WORK TASK:
Copy each line of the records that includes "quiero".
(THE DATA begins)
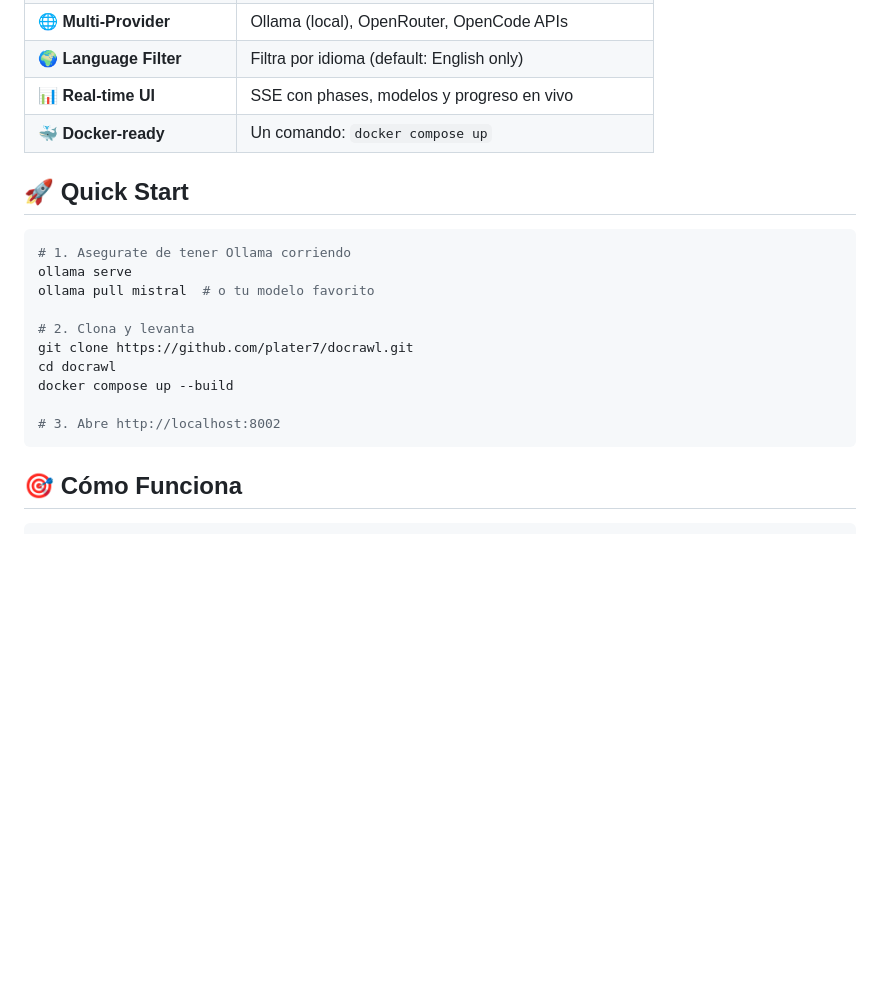
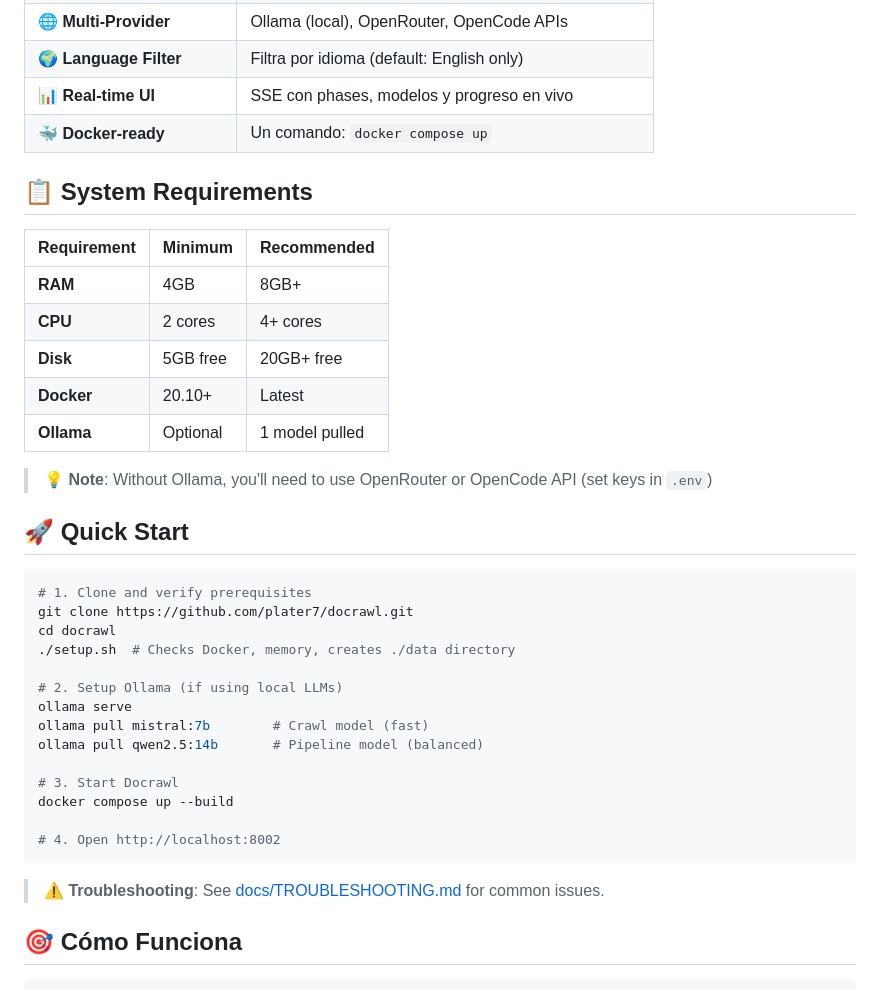
Before and after one commit to plater7/docrawl, a Markdown page: README.md, the part around the change. GitHub-like rendering; blank space fills up the shorter version.

Commit message:
docs: add System Requirements and troubleshooting link
- Add requirements table (RAM, CPU, disk, Docker, Ollama)
- Link to TROUBLESHOOTING.md
- Update Quick Start with setup.sh script

🤖 Generated with AI assistance by DocCrawler 🕷️ (model: qwen3-coder:free) and human review.

Co-authored-by: DocCrawler 🕷️ <doccrawler@opencode.ai>
Signed-off-by: plater7 <plater7@github.com>

````diff
--- a/README.md
+++ b/README.md
@@ -30,20 +30,38 @@
 | 📊 **Real-time UI** | SSE con phases, modelos y progreso en vivo |
 | 🐳 **Docker-ready** | Un comando: `docker compose up` |
 
+## 📋 System Requirements
+
+| Requirement | Minimum | Recommended |
+|-------------|---------|-------------|
+| **RAM** | 4GB | 8GB+ |
+| **CPU** | 2 cores | 4+ cores |
+| **Disk** | 5GB free | 20GB+ free |
+| **Docker** | 20.10+ | Latest |
+| **Ollama** | Optional | 1 model pulled |
+
+> 💡 **Note**: Without Ollama, you'll need to use OpenRouter or OpenCode API (set keys in `.env`)
+
 ## 🚀 Quick Start
 
 ```bash
-# 1. Asegurate de tener Ollama corriendo
-ollama serve
-ollama pull mistral  # o tu modelo favorito
-
-# 2. Clona y levanta
+# 1. Clone and verify prerequisites
 git clone https://github.com/plater7/docrawl.git
 cd docrawl
+./setup.sh  # Checks Docker, memory, creates ./data directory
+
+# 2. Setup Ollama (if using local LLMs)
+ollama serve
+ollama pull mistral:7b        # Crawl model (fast)
+ollama pull qwen2.5:14b       # Pipeline model (balanced)
+
+# 3. Start Docrawl
 docker compose up --build
 
-# 3. Abre http://localhost:8002
+# 4. Open http://localhost:8002
 ```
+
+> ⚠️ **Troubleshooting**: See [docs/TROUBLESHOOTING.md](./docs/TROUBLESHOOTING.md) for common issues.
 
 ## 🎯 Cómo Funciona
 
````
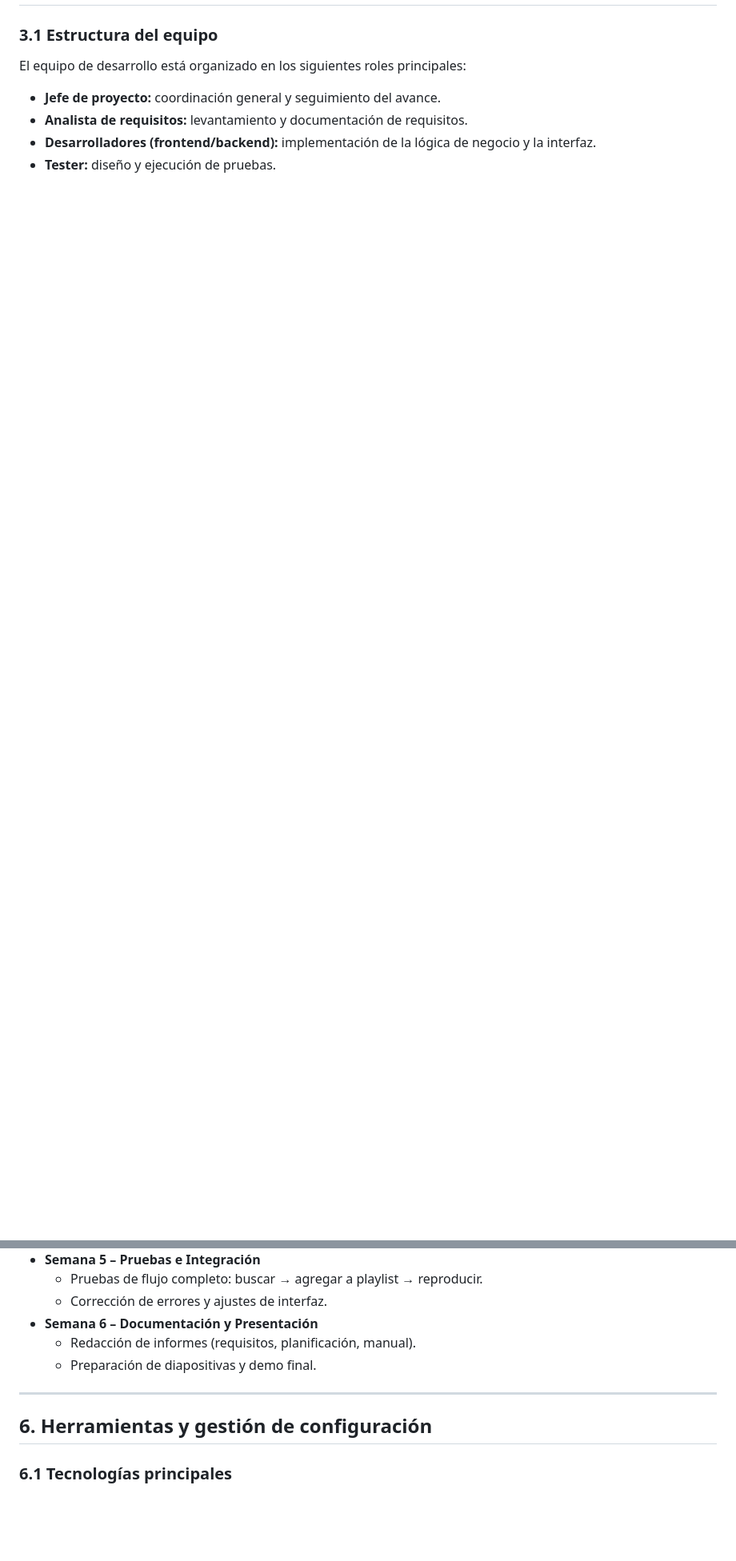
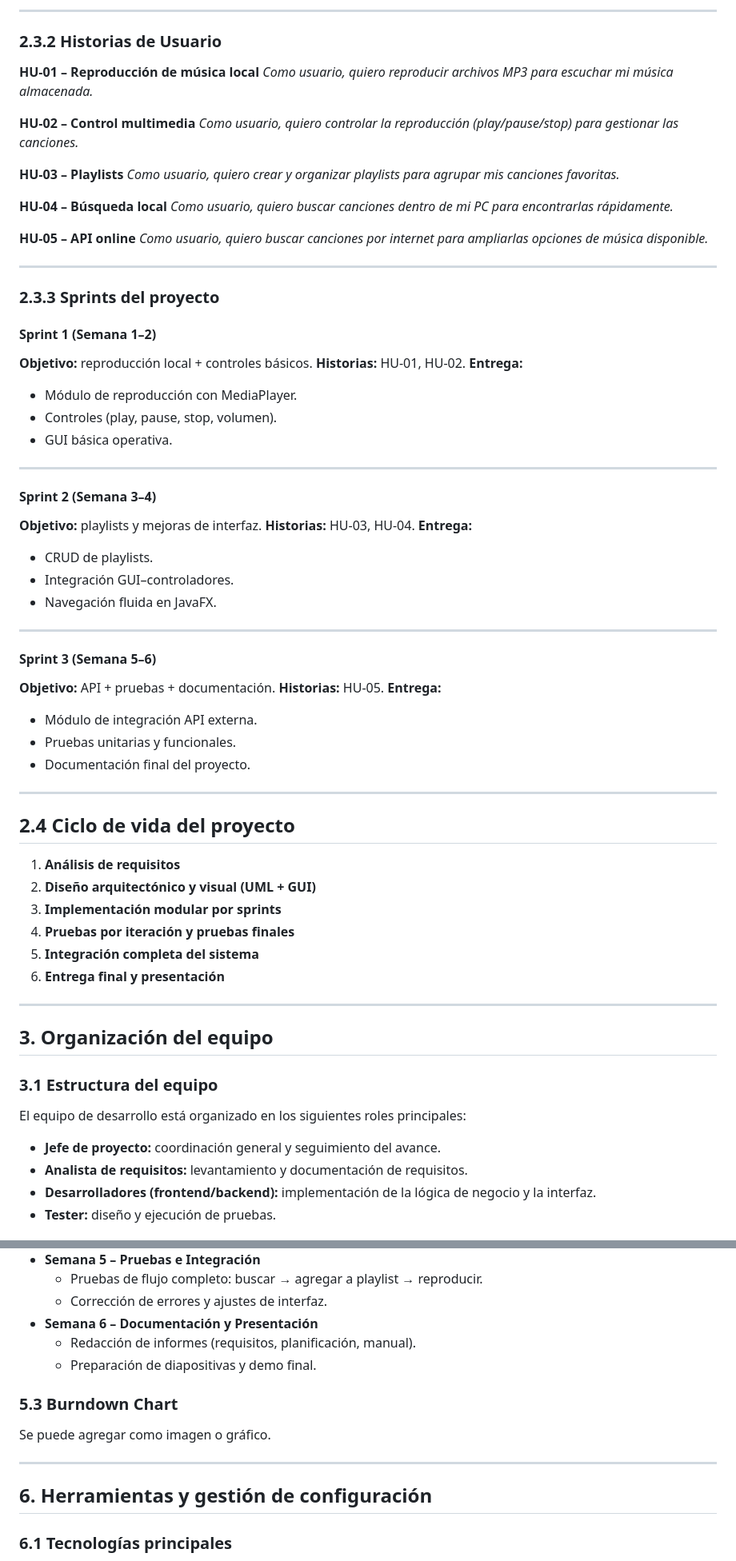
Before and after one commit to PendoVan/Reproductor-Musical, a Markdown page: Documentacion/01_Metodologia-y-Gestión-del-Proyecto.md, 2 parts joined by grey strips. Shown: that part at 80% size. Rendered like a GitHub page; blank space fills up the shorter version.

```diff
--- a/Documentacion/01_Metodologia-y-Gestión-del-Proyecto.md
+++ b/Documentacion/01_Metodologia-y-Gestión-del-Proyecto.md
@@ -94,3 +102,75 @@ Las fases principales del ciclo de vida del proyecto son:
+---
+
+### **2.3.2 Historias de Usuario**
+
+**HU-01 – Reproducción de música local**
+*Como usuario, quiero reproducir archivos MP3 para escuchar mi música almacenada.*
+
+**HU-02 – Control multimedia**
+*Como usuario, quiero controlar la reproducción (play/pause/stop) para gestionar las canciones.*
+
+**HU-03 – Playlists**
+*Como usuario, quiero crear y organizar playlists para agrupar mis canciones favoritas.*
+
+**HU-04 – Búsqueda local**
+*Como usuario, quiero buscar canciones dentro de mi PC para encontrarlas rápidamente.*
+
+**HU-05 – API online**
+*Como usuario, quiero buscar canciones por internet para ampliarlas opciones de música disponible.*
+
+---
+
+### **2.3.3 Sprints del proyecto**
+
+#### **Sprint 1 (Semana 1–2)**
+
+**Objetivo:** reproducción local + controles básicos.
+**Historias:** HU-01, HU-02.
+**Entrega:**
+
+* Módulo de reproducción con MediaPlayer.
+* Controles (play, pause, stop, volumen).
+* GUI básica operativa.
+
+---
+
+#### **Sprint 2 (Semana 3–4)**
+
+**Objetivo:** playlists y mejoras de interfaz.
+**Historias:** HU-03, HU-04.
+**Entrega:**
+
+* CRUD de playlists.
+* Integración GUI–controladores.
+* Navegación fluida en JavaFX.
+
+---
+
+#### **Sprint 3 (Semana 5–6)**
+
+**Objetivo:** API + pruebas + documentación.
+**Historias:** HU-05.
+**Entrega:**
+
+* Módulo de integración API externa.
+* Pruebas unitarias y funcionales.
+* Documentación final del proyecto.
+
+---
+
+## **2.4 Ciclo de vida del proyecto**
+
+
+1. **Análisis de requisitos**
+2. **Diseño arquitectónico y visual (UML + GUI)**
+3. **Implementación modular por sprints**
+4. **Pruebas por iteración y pruebas finales**
+5. **Integración completa del sistema**
+6. **Entrega final y presentación**
+
+---
+
+## **3. Organización del equipo**
 
 ### 3.1 Estructura del equipo
 
@@ -202,9 +296,13 @@ Un ejemplo de cronograma por “sprints” podría ser:
   - Redacción de informes (requisitos, planificación, manual).
   - Preparación de diapositivas y demo final.
 
+### **5.3 Burndown Chart**
+
+Se puede agregar como imagen o gráfico.
+
 ---
 
-## 6. Herramientas y gestión de configuración
+## **6. Herramientas y gestión de configuración**
 
 ### 6.1 Tecnologías principales
 
```
Also changed, not shown: other parts of Documentacion/01_Metodologia-y-Gestión-del-Proyecto.md (+120 -100 lines).
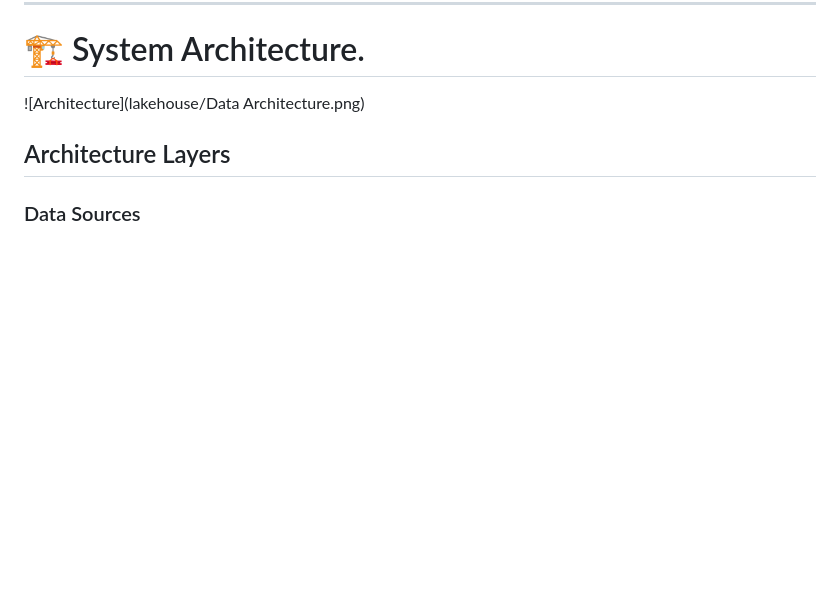
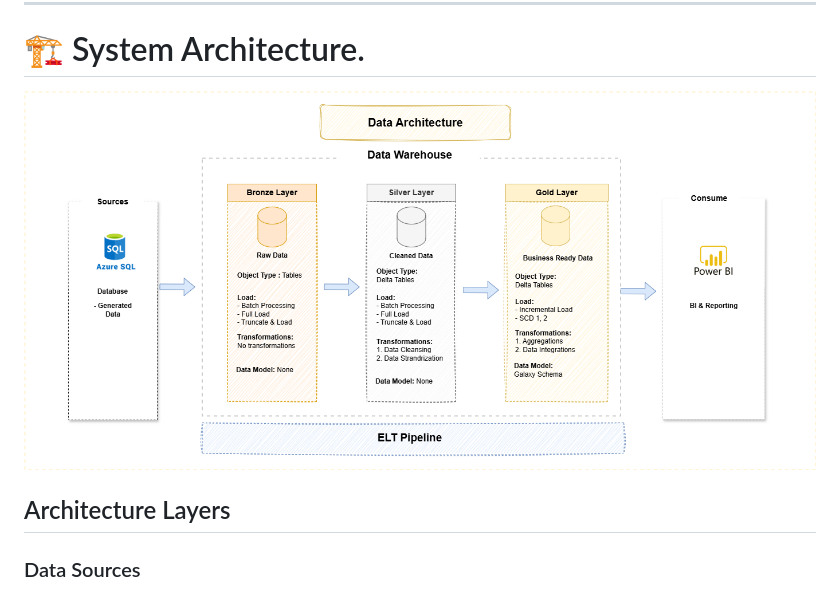
Before and after one commit to ALIREDA5/Medical_Insurance_Analytics, a Markdown page: README.md, the part around one of its changes. Rendered like a GitHub page; blank space fills up the shorter version.

```diff
--- a/README.md
+++ b/README.md
@@ -40,7 +40,7 @@ UHIP addresses these challenges through centralized data integration and analyti
 ---
 
 # 🏗️ System Architecture.
-![Architecture](lakehouse/Data Architecture.png)
+![Architecture](lakehouse/Data-Architecture.png)
 ## Architecture Layers
 
 ### Data Sources
```
Also changed, not shown: other parts of README.md (+2 -2 lines).
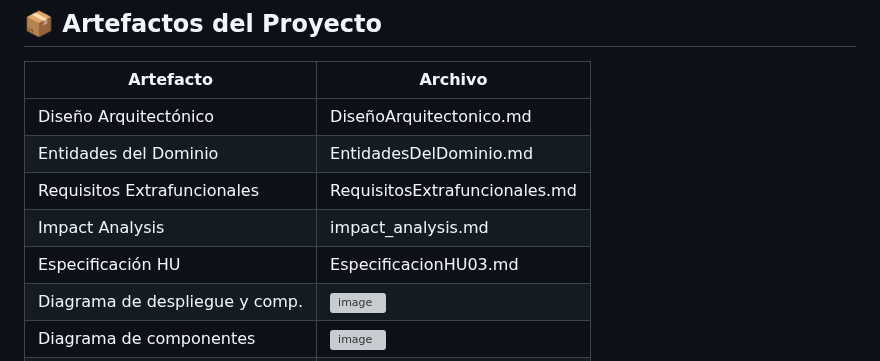
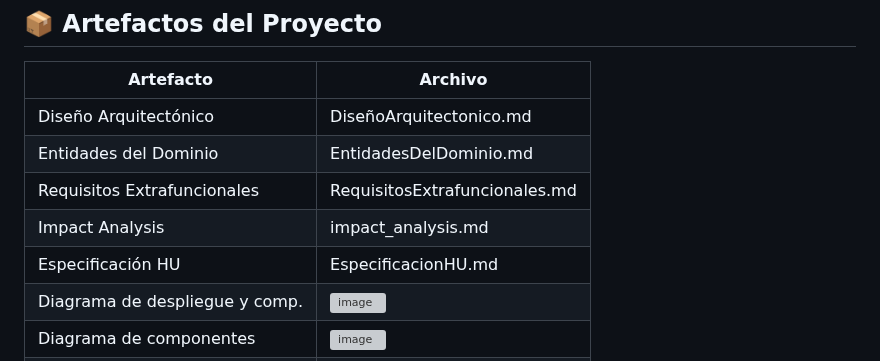
Before and after one commit to Ecfastin/Zurtia-project, a Markdown page: README.md, the part around the change. GitHub-like rendering; grey boxes are pictures that could not be loaded.

```diff
--- a/README.md
+++ b/README.md
@@ -86,7 +86,7 @@ Zurita es un Software hecho para cubrir las necesidades de Los principales super
 | Entidades del Dominio | EntidadesDelDominio.md |
 | Requisitos Extrafuncionales | RequisitosExtrafuncionales.md |
 | Impact Analysis | impact_analysis.md |
-| Especificación HU | EspecificacionHU03.md |
+| Especificación HU | EspecificacionHU.md |
 | Diagrama de despliegue y comp.|<img width="669" height="474" alt="image" src="https://github.com/user-attachments/assets/6809c969-491b-41d3-8ba3-d2a8f765cc64" />|
 | Diagrama de componentes  |<img width="718" height="508" alt="image" src="https://github.com/user-attachments/assets/d48a1ef3-f9d4-41ff-a398-4288667d5734" />|
 Diagrama de secuencia   | <img width="671" height="295" alt="image" src="https://github.com/user-attachments/assets/65ddbc87-f9a8-4309-9527-96144e428554" />|
```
(THE DATA ends)
RESULT OF THIS EXERCISE:
+*Como usuario, quiero reproducir archivos MP3 para escuchar mi música almacenada.*
+*Como usuario, quiero controlar la reproducción (play/pause/stop) para gestionar las canciones.*
+*Como usuario, quiero crear y organizar playlists para agrupar mis canciones favoritas.*
+*Como usuario, quiero buscar canciones dentro de mi PC para encontrarlas rápidamente.*
+*Como usuario, quiero buscar canciones por internet para ampliarlas opciones de música disponible.*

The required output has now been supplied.